Epiphany of the Lord | Fr Benjamin Earl considers the significance of the Star and its rising in the East.
After reading the Gospel on the Solemnity of the Epiphany of the Lord, traditionally the Deacon proclaims in chant the date of Easter and the other moveable feasts for the coming year. This solemn proclamation explicitly links the Nativity of Christ to his Resurrection at Easter: it may be that the liturgical and calendar years open with the events surrounding the coming and manifestation of Christ, but at the heart of our liturgy and of the Christian faith are the events of Easter.
The tone proposed in the Roman Missal for the Epiphany proclamation even echoes that of the Exsultet, the proclamation at the beginning of the Solemn Vigil of Easter Night. You can work out from today’s Epiphany proclamation that the Easter Vigil will take place on 20 April 2019 – make sure it is in your diary, and do not miss out on the richest and most sacred celebration of the whole year. In turn, the Easter proclamation of the Exsultet interestingly concludes by asking that the flame of the Paschal candle:

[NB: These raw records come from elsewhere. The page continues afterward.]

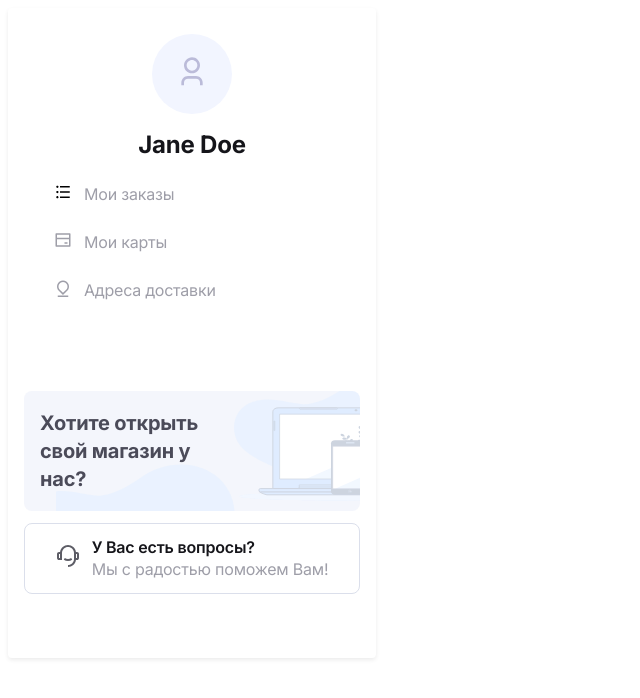
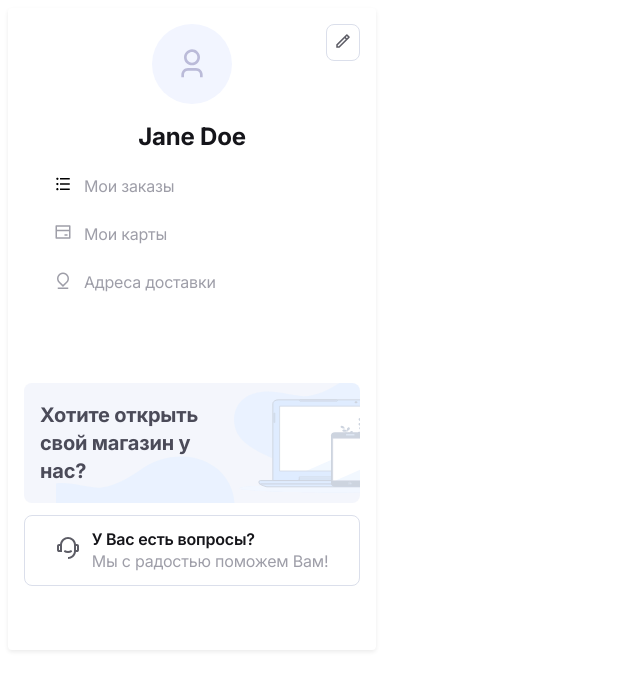
Before and after one commit to goldennick5/insta-market, a React (Create React App) app: page / in a window 1280 px wide. Before the commit this address led to /signin. Shown: the top 698 px of the page, without its empty margins (0-640 px from the left). Built offline with nearby package versions, Linux system fonts and the light colour scheme.

Commit message:
right corner button

```diff
--- a/src/App.js
+++ b/src/App.js
@@ -1,16 +1,18 @@
 import './App.scss';
-import { Routes, Route, Navigate } from 'react-router-dom';
-import SignIn from './pages/SignIn';
-import SignUp from './pages/SignUp';
+// import { Routes, Route, Navigate } from 'react-router-dom';
+// import SignIn from './pages/SignIn';
+// import SignUp from './pages/SignUp';
+import Shop from './pages/Shop';
 
 export default function App() {
   return (
     <div>
-      <Routes>
+      <Shop />
+      {/* <Routes>
         <Route exact path="/" element={<Navigate to="/signin" />} />
         <Route exact path="/signin" element={<SignIn />} />
         <Route exact path="/signup" element={<SignUp />} />
-      </Routes>
+      </Routes> */}
     </div>
   );
 }
--- a/src/components/UI/SideBar/SideBar.js
+++ b/src/components/UI/SideBar/SideBar.js
@@ -7,9 +7,13 @@ import Orders from '../../../assets/images/orders.svg';
 import FAQ from '../../../assets/images/faq.svg';
 import image from '../../../assets/images/ellipse.svg';
 import shopBg from '../../../assets/images/shop-bg.svg';
+import edit from '../../../assets/images/edit.svg'
 function SideBar() {
   return (
     <div className="sidebar">
+      <button className="edit">
+        <img src={edit} alt="edit"/>
+      </button>
       <div className="sidebar__profile">
         <div
           className="profile__image"
@@ -19,7 +23,6 @@ function SideBar() {
         </div>
         <div className="profile__name">Jane Doe</div>
       </div>
-      <div>
       <div className="services">
         <div className="services-content">
           <div className="services__icon">
@@ -50,10 +53,7 @@ function SideBar() {
           </div>
           <div className="questions__description">
             <div className="questions__text">У Вас есть вопросы?</div>
-              <div className="questions__subtext">
-                Мы с радостью поможем Вам!
-              </div>
-            </div>
+            <div className="questions__subtext">Мы с радостью поможем Вам!</div>
           </div>
         </div>
       </div>
--- a/src/components/UI/SideBar/SideBar.scss
+++ b/src/components/UI/SideBar/SideBar.scss
@@ -1,10 +1,20 @@
 .sidebar {
-  padding: 24px 16px 16px 16px;
+  padding: 16px;
   width: 336px;
   height: 610px;
   background: #ffffff;
   box-shadow: 0px 2px 4px rgba(0, 0, 0, 0.08);
   border-radius: 4px;
+  position: relative;
+}
+.edit {
+  border: 1px solid #dbdfeb;
+  border-radius: 8px;
+  padding: 7px;
+  background: #ffffff;
+  position: absolute;
+  top: 16px;
+  right: 16px;
 }
 .sidebar__profile {
   margin: auto;
@@ -14,6 +24,11 @@
 .profile__image {
   margin-bottom: 12px;
   padding: 24px;
+  background-repeat: no-repeat;
+  background-position-x: center;
+  vertical-align: middle;
+}
+.profile__image2 {
   background-repeat: no-repeat;
   background-position: center;
 }
--- /dev/null
+++ b/src/pages/Shop.js
@@ -0,0 +1,12 @@
+import React from 'react';
+import SideBar from '../components/UI/SideBar/SideBar';
+
+function Shop() {
+  return (
+    <div>
+      <SideBar />
+    </div>
+  );
+}
+
+export default Shop;
--- a/src/pages/SignIn.js
+++ b/src/pages/SignIn.js
@@ -1,9 +1,8 @@
 import React from 'react';
-import SideBar from '../components/UI/SideBar/SideBar';
-// import ButtonsWrapper from '../components/UI/ButtonsWrapper';
+import ButtonsWrapper from '../components/UI/ButtonsWrapper';
 
 function SignIn() {
-  return <SideBar />;
+  return <ButtonsWrapper />;
 }
 
 export default SignIn;
```
Also changed, not shown: src/assets/images/edit.svg (added). Lines whose indentation alone changed are shown as unchanged.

"...be found still burning
by the Morning Star:
the one Morning Star who never sets,
Christ your Son,
who, coming back from death's domain,
has shed his peaceful light on humanity,
who lives and reigns for ever and ever."
So the Epiphany proclamation points to Easter; but the Easter proclamation points round to the rising of the Morning Star, the star in the East. This star stands for (and, in a sense is) Christ: it is at the rising of the star that the Magi set out in search for the infant king of the Jews.
Why the East, you might ask? There are several answers to that question. “The East” is a suitably generic term. There is an awful lot East of the Holy Land; if you went west from Bethlehem, you soon just hit the Mediterranean, the sea at the centre of the known world, and the Roman Empire which stretched along its shores. East was where other peoples – known and unknown – lived. There were a lot of them then, and even more now.
East too is where things rise – indeed the Greek word for “east” in today’s gospel passage means “rising”; and ultimately our own words for both “east” and “Easter” derive from the dawn, the rising of the sun. Obviously a new star will rise in the east... because everything rises in the east!
More concretely speaking, the gospel may speak of “the East” because to the east of Judea lay the Parthian Empire of Ancient Persia. And that is at least one place where one would certainly have found pagan astrologers, looking to the stars and trying to find meaning in them. If you go due east from Bethlehem and Jerusalem today you’ll pass first through the Palestinian territories and Jordan, before crossing into the land of the Parthian Empire: modern day Iraq, Iran, Afghanistan and Pakistan – not exactly untroubled areas of the world. Although there are other theories, many think this is where these travelling astrologers came from.
I wouldn’t want to suggest that the magi themselves should be likened to the troublesome figures of that region – Saddam Hussein, or the Ayatollah Khoméini, or Osama bin Laden – on the contrary, the Magi are traditionally venerated as saints. But it is this troubled part of the world, these lands where there has been so much suffering and violence, which are particularly represented by today’s visitors to the Christ child. And through them all of sinful and suffering humanity is represented.
It is right that it should be so. As our Lord himself said, “those who are well have no need of a physician, but those who are sick... for I came not to call the righteous, but sinners.” The suffering come to him seeking peace; and sinners come seeking mercy.
The mercy we seek was truly shown in the Christ. The Magi beheld him on our behalf – on behalf of the nations, on behalf of the gentiles – and together with them we worship him today.
The Morning Star has appeared and risen. Christ has appeared and risen. He lives and reigns for ever and ever: may we take his peaceful light throughout the world, and live in that peace for ever.
Photograph by Fr Lawrence Lew OP of sculpture from the facade of Amiens Cathedral.